**Problem to work on:** Starting at the first line of the data, print every line up to and including the one with "Legacy Vehicles is", but no pictures.

Data records
_ _ _ _

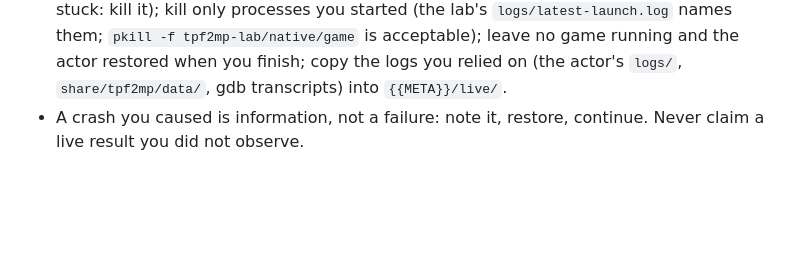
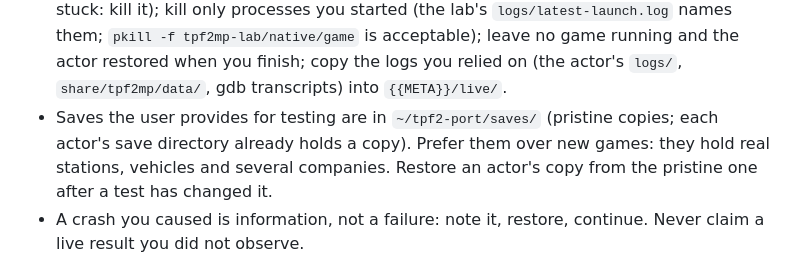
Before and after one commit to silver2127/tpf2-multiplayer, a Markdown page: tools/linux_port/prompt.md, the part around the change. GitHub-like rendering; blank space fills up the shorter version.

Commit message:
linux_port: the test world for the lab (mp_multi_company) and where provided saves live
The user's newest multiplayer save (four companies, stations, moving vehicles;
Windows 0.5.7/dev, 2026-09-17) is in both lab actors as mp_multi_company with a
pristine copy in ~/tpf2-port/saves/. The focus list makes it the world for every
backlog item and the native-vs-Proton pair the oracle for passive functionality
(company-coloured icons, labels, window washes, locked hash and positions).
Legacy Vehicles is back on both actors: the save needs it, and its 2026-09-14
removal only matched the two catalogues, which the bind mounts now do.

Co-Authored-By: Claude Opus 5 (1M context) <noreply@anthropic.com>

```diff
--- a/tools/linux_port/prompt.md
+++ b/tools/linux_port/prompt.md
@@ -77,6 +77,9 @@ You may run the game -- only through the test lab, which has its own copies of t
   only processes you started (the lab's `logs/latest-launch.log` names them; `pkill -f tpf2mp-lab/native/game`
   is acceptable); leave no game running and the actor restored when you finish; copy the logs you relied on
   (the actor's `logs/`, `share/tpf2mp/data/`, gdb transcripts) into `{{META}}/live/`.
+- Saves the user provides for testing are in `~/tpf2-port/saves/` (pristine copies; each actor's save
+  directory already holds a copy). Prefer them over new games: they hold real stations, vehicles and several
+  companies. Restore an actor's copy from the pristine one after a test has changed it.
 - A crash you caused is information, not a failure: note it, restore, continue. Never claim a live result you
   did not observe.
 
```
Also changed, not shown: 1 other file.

_ _ _ _

**Task result:**
Before and after one commit to silver2127/tpf2-multiplayer, a Markdown page: tools/linux_port/prompt.md, the part around the change. GitHub-like rendering; blank space fills up the shorter version.

Commit message:
linux_port: the test world for the lab (mp_multi_company) and where provided saves live
The user's newest multiplayer save (four companies, stations, moving vehicles;
Windows 0.5.7/dev, 2026-09-17) is in both lab actors as mp_multi_company with a
pristine copy in ~/tpf2-port/saves/. The focus list makes it the world for every
backlog item and the native-vs-Proton pair the oracle for passive functionality
(company-coloured icons, labels, window washes, locked hash and positions).
Legacy Vehicles is back on both actors: the save needs it, and its 2026-09-14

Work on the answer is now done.